Sovereign Wealth Funds (SWFs) from the UAE have emerged as leading investors in the mergers and acquisition (M&A) landscape.
According to data provided exclusively to Emirates Business by Bureau van Dijk Middle East (BvDME), GCC-based corporates and institutions have made acquisitions worth $37.9 billion (Dh139.1bn) since the beginning of 2009, of which UAE firms alone have been involved with deals worth more than $28bn, or 73.9 per cent of the M&As.
According to BvDME data, two of Abu Dhabi's investment units – Aabar Investments and International Petroleum Investment Company – have, along with their partners, been involved in acquisition deals worth almost $20bn, or more than 50 per cent of the total acquisitions made by GCC entities. "The region's largest SWFs, particularly in Qatar and Abu Dhabi, are emerging as major investors, interested in sectors ranging from financial, commodities to real estate," said Paul Costers, Manager, BvDME.
Analysts see the fact that the UAE-based funds have been active during a time when the global M&A landscape has been shrinking as a proof of their wealth and astute investment strategy.
"In context of the global M&A slowdown in 2009, you will see that the SWF activity has been higher relative to that of other players," confirmed Vikas Papriwal, Partner, Country Head – SWF and PE practice, KPMG. "Regionally, the ones in the UAE and Qatar have been active.
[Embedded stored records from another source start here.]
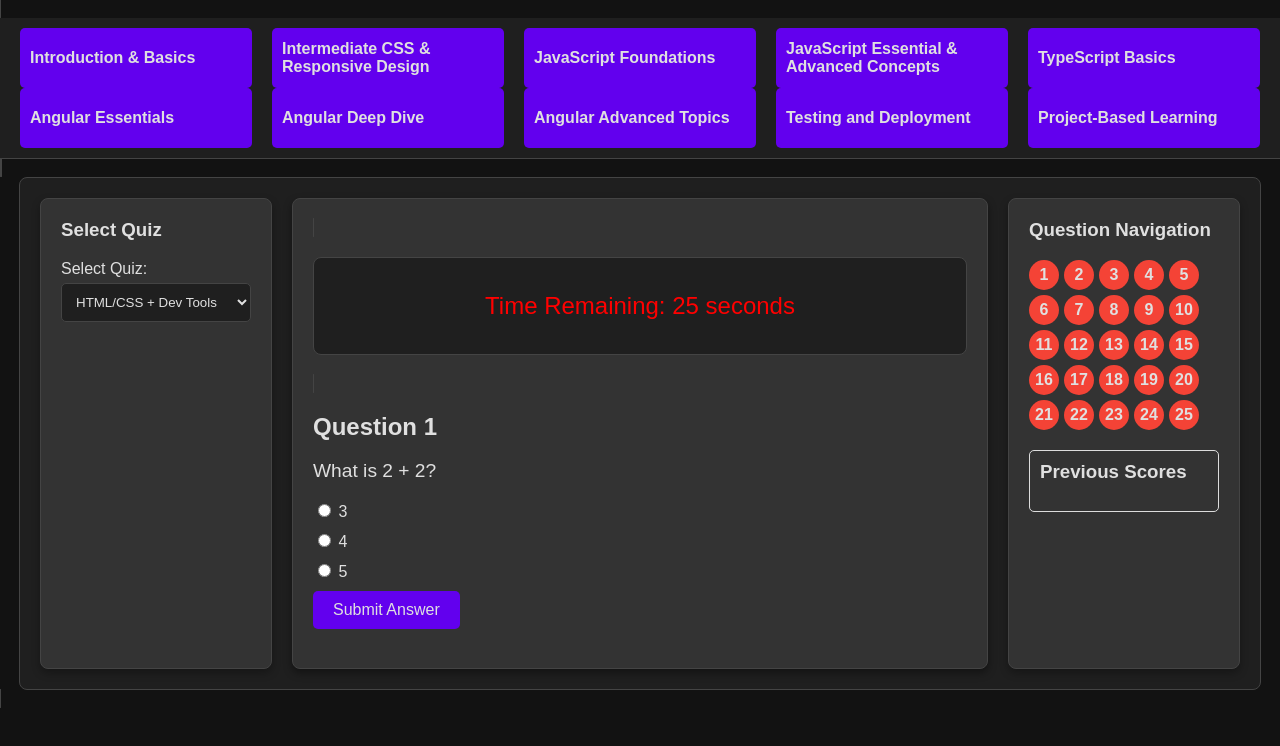
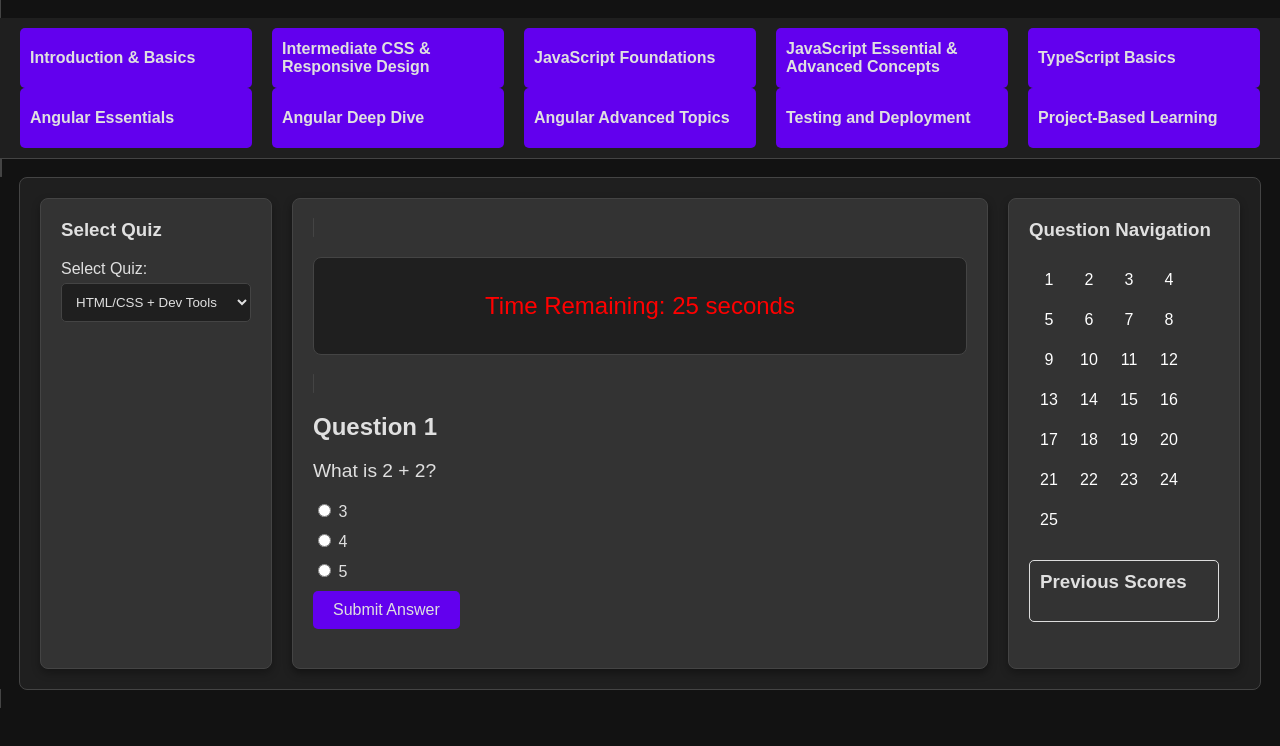
Before and after one commit to Norbok7/cf-practice-l1, an Angular app in the folder lesson1/: page / in a window 1280 px wide. Shown: the top 746 px of the page. Built offline with nearby package versions, Linux system fonts and the light colour scheme.

Commit message:
UPDATE question navigation will color coordination for correct/incorrect

```diff
--- a/lesson1/src/app/lesson-quiz/lesson-quiz.component.css
+++ b/lesson1/src/app/lesson-quiz/lesson-quiz.component.css
@@ -68,27 +68,27 @@
 .question-numbers {
   display: flex;
   flex-wrap: wrap;
-  gap: 5px;
 }
 
 .question-numbers div {
-  width: 30px;
+  width: 30px; /* Adjust size as needed */
   height: 30px;
+  margin: 5px;
   display: flex;
   align-items: center;
   justify-content: center;
   border-radius: 50%;
   cursor: pointer;
-  font-weight: bold;
-  color: var(--text-color);
+  color: white;
+  text-align: center;
 }
 
-.answered {
-  background-color: #4caf50;
+.answered-correct {
+  background-color: #28a745; /* Green for correct answers */
 }
 
-.not-answered {
-  background-color: #f44336;
+.answered-incorrect {
+  background-color: #dc3545; /* Red for incorrect answers */
 }
 
 /* Dark theme for quiz section */
--- a/lesson1/src/app/lesson-quiz/lesson-quiz.component.html
+++ b/lesson1/src/app/lesson-quiz/lesson-quiz.component.html
@@ -90,7 +90,11 @@
       <h3>Question Navigation</h3>
       <div class="question-numbers">
         <div *ngFor="let number of questionNumbers"
-             [ngClass]="{'answered': isAnswered(number), 'not-answered': !isAnswered(number)}"
+             [ngClass]="{
+               'base-color': !isAnswered(number),
+               'answered-correct': isAnswered(number) && isCorrect(number),
+               'answered-incorrect': isAnswered(number) && !isCorrect(number)
+             }"
              (click)="navigateToQuestion(number)">
           {{ number }}
         </div>
--- a/lesson1/src/app/lesson-quiz/lesson-quiz.component.ts
+++ b/lesson1/src/app/lesson-quiz/lesson-quiz.component.ts
@@ -76,6 +76,7 @@ export class LessonQuizComponent {
   totalQuestions: number = 0;
   previousScores: any[] = [];
   questionNumbers: number[] = Array.from({ length: 25 }, (_, i) => i + 1); // Assuming 25 questions
+  answers = {}; // Object to store answers, e.g., {1: 'True', 2: 'False'}
 
   constructor() {
     this.previousScores = JSON.parse(localStorage.getItem('previousScores') || '[]');
@@ -134,7 +135,12 @@ export class LessonQuizComponent {
 
 
   isAnswered(questionNumber: number): boolean {
-    return this.results.some(result => result.index + 1 === questionNumber);
+    return this.results.some(result => result.index + 1 === questionNumber && result.selectedOption !== undefined);
+  }
+
+  isCorrect(questionNumber: number): boolean {
+    const result = this.results.find(result => result.index + 1 === questionNumber);
+    return result ? result.selectedOption === result.correctAnswer : false;
   }
 
   navigateToQuestion(questionNumber: number) {
```
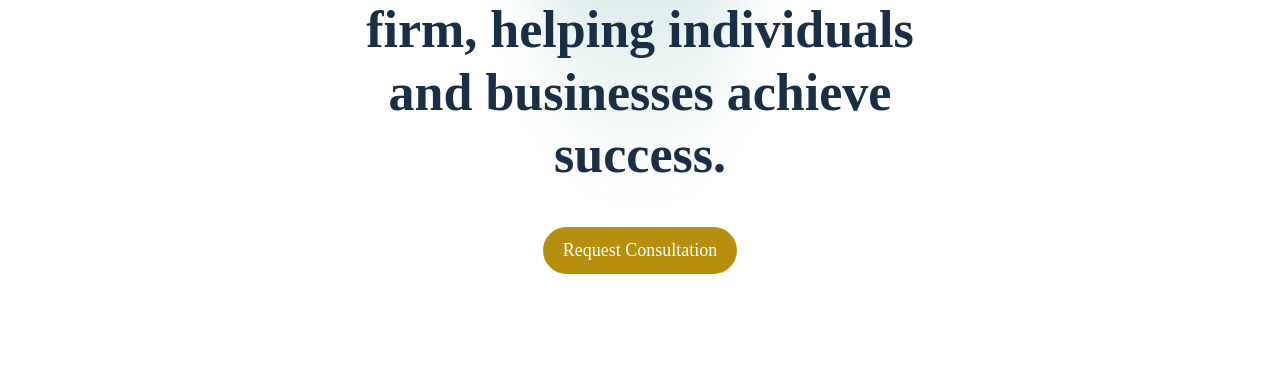
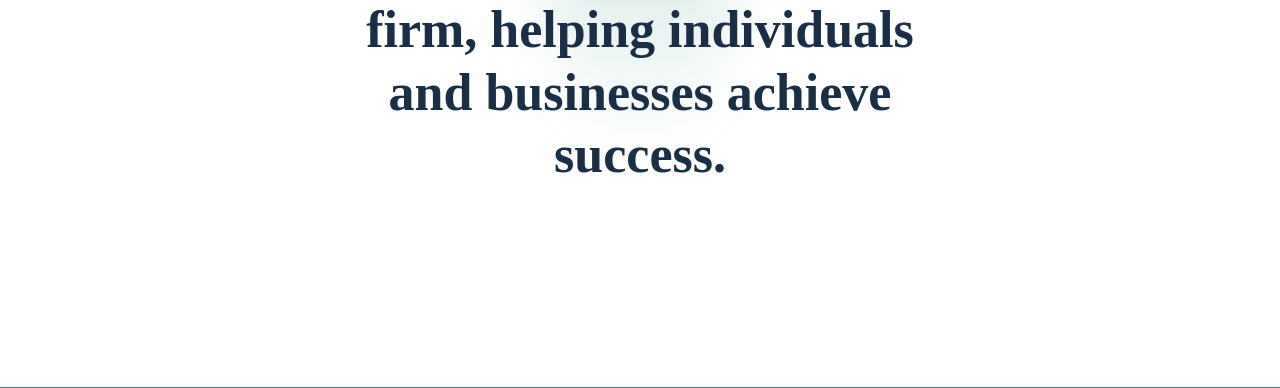
Before and after one commit to ahmed824/CONSULTING, a PHP site: page /about.php in a window 1280 px wide. Shown: the part 2416-2804 px from the top of the page. Run offline with PHP 8.4, Linux system fonts and the light colour scheme.

Commit message:
Hide gold button on about page for improved layout consistency

```diff
--- a/assets/css/style.css
+++ b/assets/css/style.css
@@ -4049,3 +4049,7 @@ policy-checkbox {
   scrollbar-width: thin;
   scrollbar-color: var(--gold) var(--white);
 }
+
+.about-page button.btn.btn-gold {
+  display: none;
+}
```
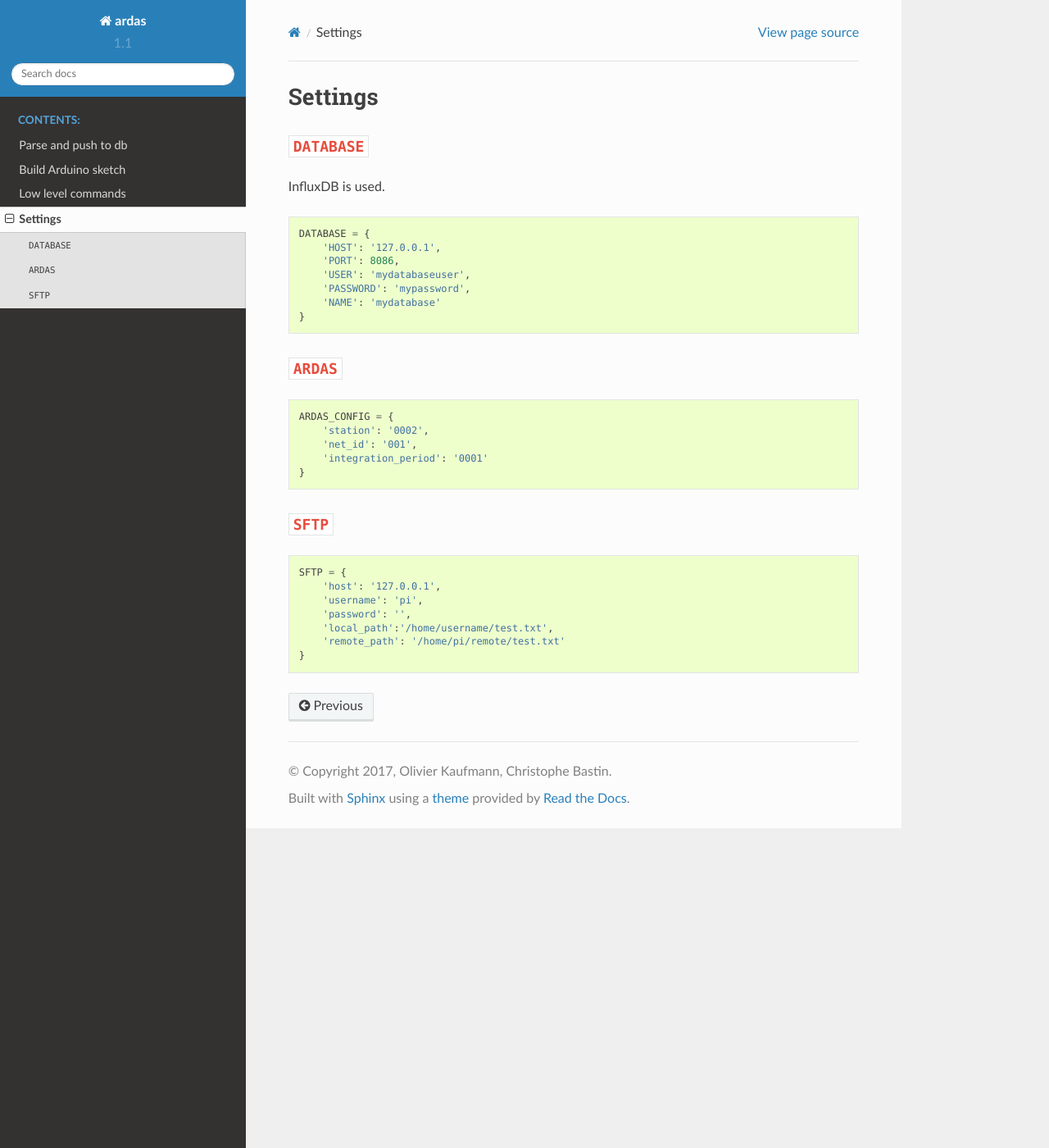
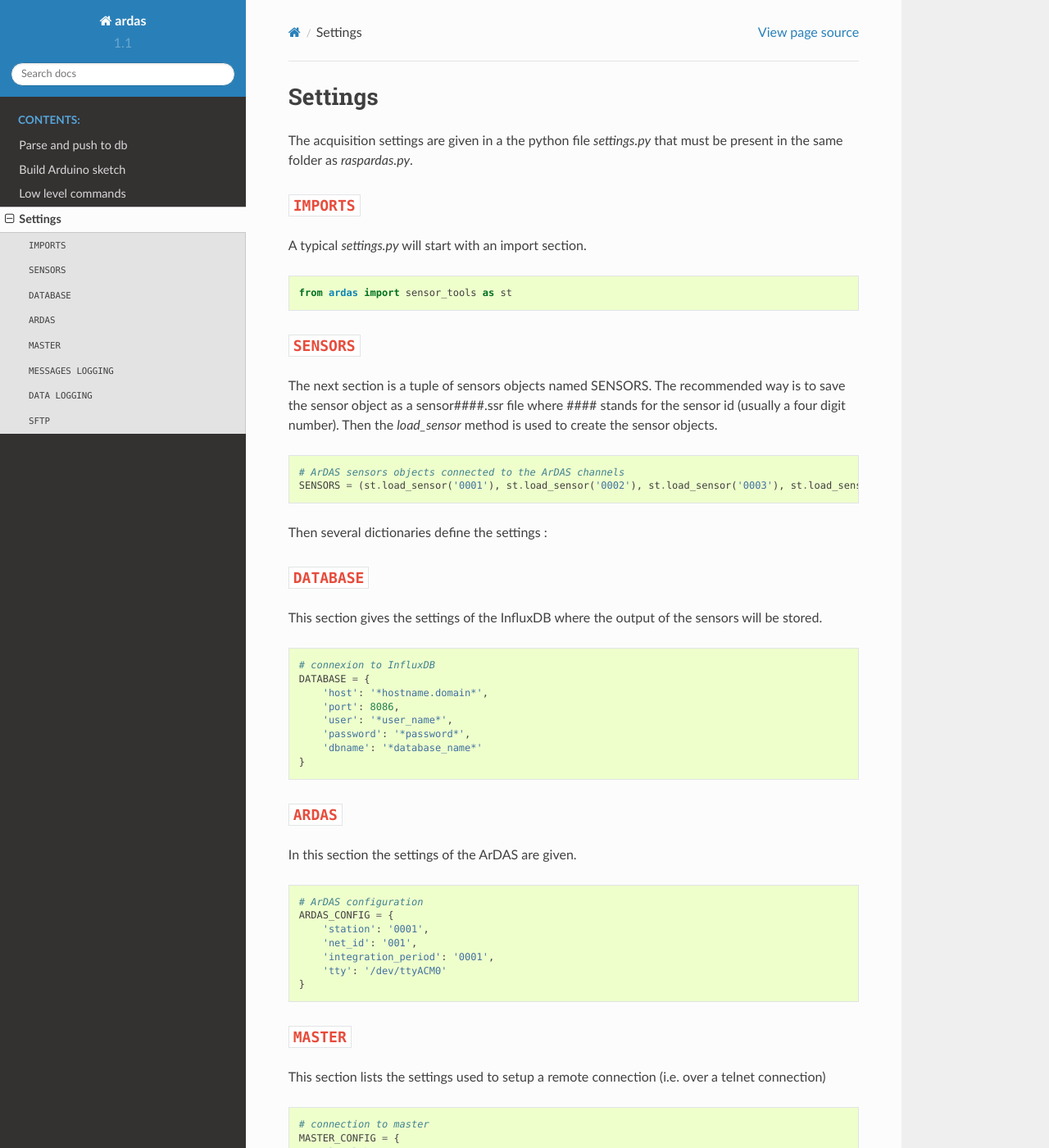
Before and after one commit to awatlet/ardas, a Sphinx documentation site: the page built from docs/source/settings.rst, in a window 1280 px wide and 1400 px high. Shown: the whole window at 82% size. Built offline with Sphinx 7.4.7 and the Read the Docs theme 2.0.0, drawn with Linux system fonts in a browser that asks for light colours; some of the changed text lies outside the part shown.

```diff
--- a/docs/source/settings.rst
+++ b/docs/source/settings.rst
@@ -1,41 +1,119 @@
 Settings
 ========
 
+The acquisition settings are given in a the python file `settings.py` that must be present in the same folder as
+`raspardas.py`.
+
+``IMPORTS``
+-----------
+A typical `settings.py` will start with an import section.
+::
+
+    from ardas import sensor_tools as st
+
+``SENSORS``
+-----------
+The next section is a tuple of sensors objects named SENSORS.
+The recommended way is to save the sensor object as a sensor####.ssr file where #### stands for the sensor id
+(usually a four digit number). Then the `load_sensor` method is used to create the sensor objects.
+
+::
+
+    # ArDAS sensors objects connected to the ArDAS channels
+    SENSORS = (st.load_sensor('0001'), st.load_sensor('0002'), st.load_sensor('0003'), st.load_sensor('0004'))
+
+Then several dictionaries define the settings :
 
 ``DATABASE``
 ------------
 
-InfluxDB is used. ::
+This section gives the settings of the InfluxDB where the output of the sensors will be stored.
 
+::
+
+    # connexion to InfluxDB
     DATABASE = {
-        'HOST': '127.0.0.1',
-        'PORT': 8086,
-        'USER': 'mydatabaseuser',
-        'PASSWORD': 'mypassword',
-        'NAME': 'mydatabase'
+        'host': '*hostname.domain*',
+        'port': 8086,
+        'user': '*user_name*',
+        'password': '*password*',
+        'dbname': '*database_name*'
     }
 
 ``ARDAS``
 ---------
 
+In this section the settings of the ArDAS are given.
+
 ::
 
+    # ArDAS configuration
     ARDAS_CONFIG = {
-        'station': '0002',
+        'station': '0001',
         'net_id': '001',
-        'integration_period': '0001'
+        'integration_period': '0001',
+        'tty': '/dev/ttyACM0'
     }
 
+``MASTER``
+----------
+
+This section lists the settings used to setup a remote connection (i.e. over a telnet connection)
+
+::
+
+    # connection to master
+    MASTER_CONFIG = {
+        'local_host': '0.0.0.0',
+        'local_port': *port_number*
+
+``MESSAGES LOGGING``
+--------------------
+
+These settings control how the messages generated by raspardas.py are logged.
+
+::
+
+    # messages logging configuration
+    LOGGING_CONFIG ={
+        'debug_mode': False,
+        'logging_to_console': False,
+        'file_name': 'raspardas_log',
+        'max_bytes': 262144,
+        'backup_count': 30,
+        'when': 'd',
+        'interval': 1
+    }
+
+``DATA LOGGING``
+----------------
+
+These settings control how the data are logged locally.
+
+::
+
+    # data logging configuration
+    DATA_LOGGING_CONFIG ={
+        'file_name': 'data_log',
+        'max_bytes': 1048576,
+        'backup_count': 1024,
+        'when': 'd',
+        'interval': 1,
+        'influxdb_logging': True
+    }
 
 ``SFTP``
 --------
 
+These settings are used to define how to transfer updates of raspardas.py to the raspberry_pi (remote).
+
 ::
 
+    # parameters to push code to raspberry via sftp_transfer.py
     SFTP = {
-        'host': '127.0.0.1',
-        'username': 'pi',
-        'password': '',
-        'local_path':'/home/username/test.txt',
-        'remote_path': '/home/pi/remote/test.txt'
+        'host': '*name_of_the_raspberry_pi',
+        'username': '*username_for_raspberry_pi_login*',
+        'password': '*password_for_raspberry_pi_login*',
+        'local_path': '*path_to_local_file*',
+        'remote_path': '*path_to_remote_file*'
     }
--- a/requirements.txt
+++ b/requirements.txt
@@ -1,4 +1,4 @@
 pyserial
-pandas
+pysftp
 ntplib
 influxdb
```
Also changed, not shown: 2 other files.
We've seen a bit of Kuwaiti acquisitions as well," he added.
However, Papriwal argues that while the SWFs' share of M&A activity has gone up during the past 14 months, that may be because the overall pie has shrunk.
"It isn't that the SWF activity has been substantially higher [in value terms] but it is a much more relative phenomenon that we've seen," Papriwal pointed out, highlighting that SWFs provided much-needed liquidity during the global credit crunch.
"One reason [for M&A slowdown] is the fact that leverage completely dried up in 2009. For SWFs, that isn't necessarily a big hindrance. Besides, the fact that they are sovereign-backed has enabled them in drawing better leverage," he said.
Going forward, experts agree that SWFs will continue to play a significant role in the regional and global M&A landscape. "They will stimulate M&A activity in a very significant way," said BvDME's Costers.
"Absolutely," agreed Papriwal. "We're dealing with a number of clients that we can't name due to confidentiality concerns, but we definitely see SWFs continuing to be active [in the M&A landscape] this year," he said.
Having failed to assess the impact of the economic slowdown early on, thousands of organisations across the world are said to be undergoing financial and operational restructuring.
The same is true in the region as well.
"Corporate restructuring and divesting in the wake of the financial crisis will continue to drive M&A activity," said Costers.
"Certain fragmented sectors are really ripe for consolidation," he added.
While Papriwal agrees, he believes that the overall impact of restructurings has been less than expected so far. "Having said that, however, we absolutely see corporate restructuring as having an impact on the M&A landscape," he added.
Papriwal also expects family businesses in need of capital to play a larger role in the M&A landscape than before as some of them consolidate around their core operations and shed non-core assets.
"We've expected it to be a trend for some time now but it hasn't been one so far," Papriwal said.